I decided early on that I didn’t want the “victim virus” to take over my mind or my mouth, because I quickly noticed that whenever I succumbed to victimhood, “poor me” kept stumbling around in the dark, delaying my progress through the murky shadows. As Eugene H. Peterson writes, “God feels our pains, but he does not indulge our self-pity.”
So to get the focus away from my own difficulties, I began to focus on the needs of others.
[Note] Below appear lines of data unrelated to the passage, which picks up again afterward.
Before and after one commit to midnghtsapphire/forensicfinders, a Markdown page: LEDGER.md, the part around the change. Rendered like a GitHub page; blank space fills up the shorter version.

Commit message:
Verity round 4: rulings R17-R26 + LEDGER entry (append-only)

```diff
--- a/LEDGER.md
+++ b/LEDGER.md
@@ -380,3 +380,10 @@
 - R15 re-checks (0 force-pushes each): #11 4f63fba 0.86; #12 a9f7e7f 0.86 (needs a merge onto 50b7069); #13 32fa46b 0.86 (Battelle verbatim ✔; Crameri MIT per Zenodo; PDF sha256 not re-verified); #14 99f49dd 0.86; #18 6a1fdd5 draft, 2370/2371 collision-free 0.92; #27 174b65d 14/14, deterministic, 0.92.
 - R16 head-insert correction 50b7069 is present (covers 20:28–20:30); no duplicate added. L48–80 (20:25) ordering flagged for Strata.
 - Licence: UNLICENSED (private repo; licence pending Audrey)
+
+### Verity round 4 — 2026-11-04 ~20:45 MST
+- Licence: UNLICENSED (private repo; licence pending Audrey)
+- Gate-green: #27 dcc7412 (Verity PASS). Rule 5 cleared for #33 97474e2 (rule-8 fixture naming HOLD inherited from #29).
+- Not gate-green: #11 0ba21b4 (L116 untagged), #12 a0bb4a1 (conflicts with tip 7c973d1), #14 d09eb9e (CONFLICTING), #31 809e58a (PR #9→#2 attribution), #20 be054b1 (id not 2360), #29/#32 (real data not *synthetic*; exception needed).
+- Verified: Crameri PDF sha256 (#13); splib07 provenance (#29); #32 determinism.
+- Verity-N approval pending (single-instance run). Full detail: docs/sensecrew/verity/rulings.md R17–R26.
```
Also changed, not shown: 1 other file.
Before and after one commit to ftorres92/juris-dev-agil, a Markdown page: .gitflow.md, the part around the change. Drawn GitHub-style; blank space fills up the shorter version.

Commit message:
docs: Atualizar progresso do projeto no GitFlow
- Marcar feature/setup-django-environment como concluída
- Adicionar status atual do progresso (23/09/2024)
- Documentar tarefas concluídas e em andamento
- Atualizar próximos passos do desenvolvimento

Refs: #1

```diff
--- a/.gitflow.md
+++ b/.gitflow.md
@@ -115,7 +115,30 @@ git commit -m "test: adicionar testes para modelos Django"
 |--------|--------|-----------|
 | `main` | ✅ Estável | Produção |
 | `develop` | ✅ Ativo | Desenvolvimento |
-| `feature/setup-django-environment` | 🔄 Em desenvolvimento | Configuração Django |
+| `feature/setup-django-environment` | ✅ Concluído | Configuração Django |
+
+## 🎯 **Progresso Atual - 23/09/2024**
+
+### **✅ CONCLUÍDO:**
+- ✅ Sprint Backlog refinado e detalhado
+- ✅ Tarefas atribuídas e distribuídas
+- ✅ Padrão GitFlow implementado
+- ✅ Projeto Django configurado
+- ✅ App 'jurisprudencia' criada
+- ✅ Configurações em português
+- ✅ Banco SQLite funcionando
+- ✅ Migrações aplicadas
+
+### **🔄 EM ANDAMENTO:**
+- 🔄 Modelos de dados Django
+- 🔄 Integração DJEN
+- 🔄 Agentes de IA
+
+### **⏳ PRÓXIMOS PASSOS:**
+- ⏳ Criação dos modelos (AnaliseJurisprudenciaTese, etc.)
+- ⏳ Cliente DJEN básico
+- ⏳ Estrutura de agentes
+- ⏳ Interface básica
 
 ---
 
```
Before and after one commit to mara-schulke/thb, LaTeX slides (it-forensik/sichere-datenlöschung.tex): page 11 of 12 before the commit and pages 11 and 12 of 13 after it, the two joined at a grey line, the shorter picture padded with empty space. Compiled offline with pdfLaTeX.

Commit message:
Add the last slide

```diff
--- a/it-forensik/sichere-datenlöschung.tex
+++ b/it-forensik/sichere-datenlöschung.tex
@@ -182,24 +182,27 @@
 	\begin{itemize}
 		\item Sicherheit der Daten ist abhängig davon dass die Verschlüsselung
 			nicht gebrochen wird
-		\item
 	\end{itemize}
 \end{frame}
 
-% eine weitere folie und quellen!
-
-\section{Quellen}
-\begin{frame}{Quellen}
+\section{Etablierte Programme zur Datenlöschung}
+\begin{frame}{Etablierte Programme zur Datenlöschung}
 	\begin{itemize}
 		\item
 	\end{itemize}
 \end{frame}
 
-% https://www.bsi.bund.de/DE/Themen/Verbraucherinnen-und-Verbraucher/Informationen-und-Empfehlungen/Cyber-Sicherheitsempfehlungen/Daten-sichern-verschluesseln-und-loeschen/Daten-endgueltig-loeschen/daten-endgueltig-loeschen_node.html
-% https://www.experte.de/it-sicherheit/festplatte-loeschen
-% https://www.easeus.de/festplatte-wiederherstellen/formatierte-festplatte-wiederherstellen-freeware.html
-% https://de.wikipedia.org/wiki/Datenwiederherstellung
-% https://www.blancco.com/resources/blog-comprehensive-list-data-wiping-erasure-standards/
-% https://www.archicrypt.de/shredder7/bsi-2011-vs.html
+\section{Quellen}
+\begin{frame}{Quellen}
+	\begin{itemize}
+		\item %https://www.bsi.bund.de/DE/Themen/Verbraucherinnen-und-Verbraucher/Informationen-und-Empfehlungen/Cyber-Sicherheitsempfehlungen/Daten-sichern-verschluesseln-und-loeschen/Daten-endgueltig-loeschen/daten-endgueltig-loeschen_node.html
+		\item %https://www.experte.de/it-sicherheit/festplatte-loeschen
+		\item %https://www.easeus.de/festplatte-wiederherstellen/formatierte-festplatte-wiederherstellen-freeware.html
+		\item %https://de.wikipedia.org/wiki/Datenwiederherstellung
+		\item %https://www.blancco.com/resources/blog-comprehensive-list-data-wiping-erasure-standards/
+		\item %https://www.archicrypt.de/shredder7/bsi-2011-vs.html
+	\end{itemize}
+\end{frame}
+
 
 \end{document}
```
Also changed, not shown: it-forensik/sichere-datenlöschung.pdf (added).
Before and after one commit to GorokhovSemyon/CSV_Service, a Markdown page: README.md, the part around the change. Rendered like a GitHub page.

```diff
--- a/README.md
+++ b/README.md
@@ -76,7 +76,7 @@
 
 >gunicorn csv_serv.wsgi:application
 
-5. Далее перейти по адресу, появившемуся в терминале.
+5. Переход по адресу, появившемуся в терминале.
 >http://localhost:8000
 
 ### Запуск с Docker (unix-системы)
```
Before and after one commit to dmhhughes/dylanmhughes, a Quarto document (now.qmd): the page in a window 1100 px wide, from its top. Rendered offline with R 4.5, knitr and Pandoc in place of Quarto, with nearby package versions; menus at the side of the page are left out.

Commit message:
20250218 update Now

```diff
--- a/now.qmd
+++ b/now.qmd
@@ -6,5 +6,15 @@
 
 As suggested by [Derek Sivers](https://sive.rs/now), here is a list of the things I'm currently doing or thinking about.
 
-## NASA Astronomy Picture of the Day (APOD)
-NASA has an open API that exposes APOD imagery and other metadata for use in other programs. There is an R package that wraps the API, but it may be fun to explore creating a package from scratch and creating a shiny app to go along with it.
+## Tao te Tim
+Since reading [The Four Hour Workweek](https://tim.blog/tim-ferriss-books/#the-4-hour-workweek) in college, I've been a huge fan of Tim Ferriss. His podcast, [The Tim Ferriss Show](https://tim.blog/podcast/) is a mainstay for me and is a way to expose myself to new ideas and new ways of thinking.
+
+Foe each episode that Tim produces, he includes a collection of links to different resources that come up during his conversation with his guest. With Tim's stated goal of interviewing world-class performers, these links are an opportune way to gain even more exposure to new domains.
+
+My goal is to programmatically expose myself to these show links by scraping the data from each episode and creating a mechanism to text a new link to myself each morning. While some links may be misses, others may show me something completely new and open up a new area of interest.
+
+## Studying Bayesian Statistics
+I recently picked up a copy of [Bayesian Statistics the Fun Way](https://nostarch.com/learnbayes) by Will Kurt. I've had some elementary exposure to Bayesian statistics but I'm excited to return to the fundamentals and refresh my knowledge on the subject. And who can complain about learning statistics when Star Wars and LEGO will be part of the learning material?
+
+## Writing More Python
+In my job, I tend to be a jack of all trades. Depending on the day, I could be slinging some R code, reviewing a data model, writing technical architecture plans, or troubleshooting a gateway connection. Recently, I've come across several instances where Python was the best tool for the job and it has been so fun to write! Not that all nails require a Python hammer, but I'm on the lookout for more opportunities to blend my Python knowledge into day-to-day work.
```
And since I was spending a lot of time in the hospital, I saw plenty of bleeding, crying, and dying people who were worse off than me. Elisabeth Elliot said, “Self-pity is a death that has no resurrection, a sinkhole from which no rescuing hand can drag you because you have chosen to sink” and I chose early on that I would do all I could to resist sinking into it.
I didn’t want to be defined by my misfortunes, but refined by them, and so I prayed that God would free me from the debris of my disappointments so that I could “do all things through Christ who strengthens me!”
– Originally published in The Other End of the Dark: A Memoir About Divorce, Cancer, and Things God Does Anyway (the profits of which go to Freedom House).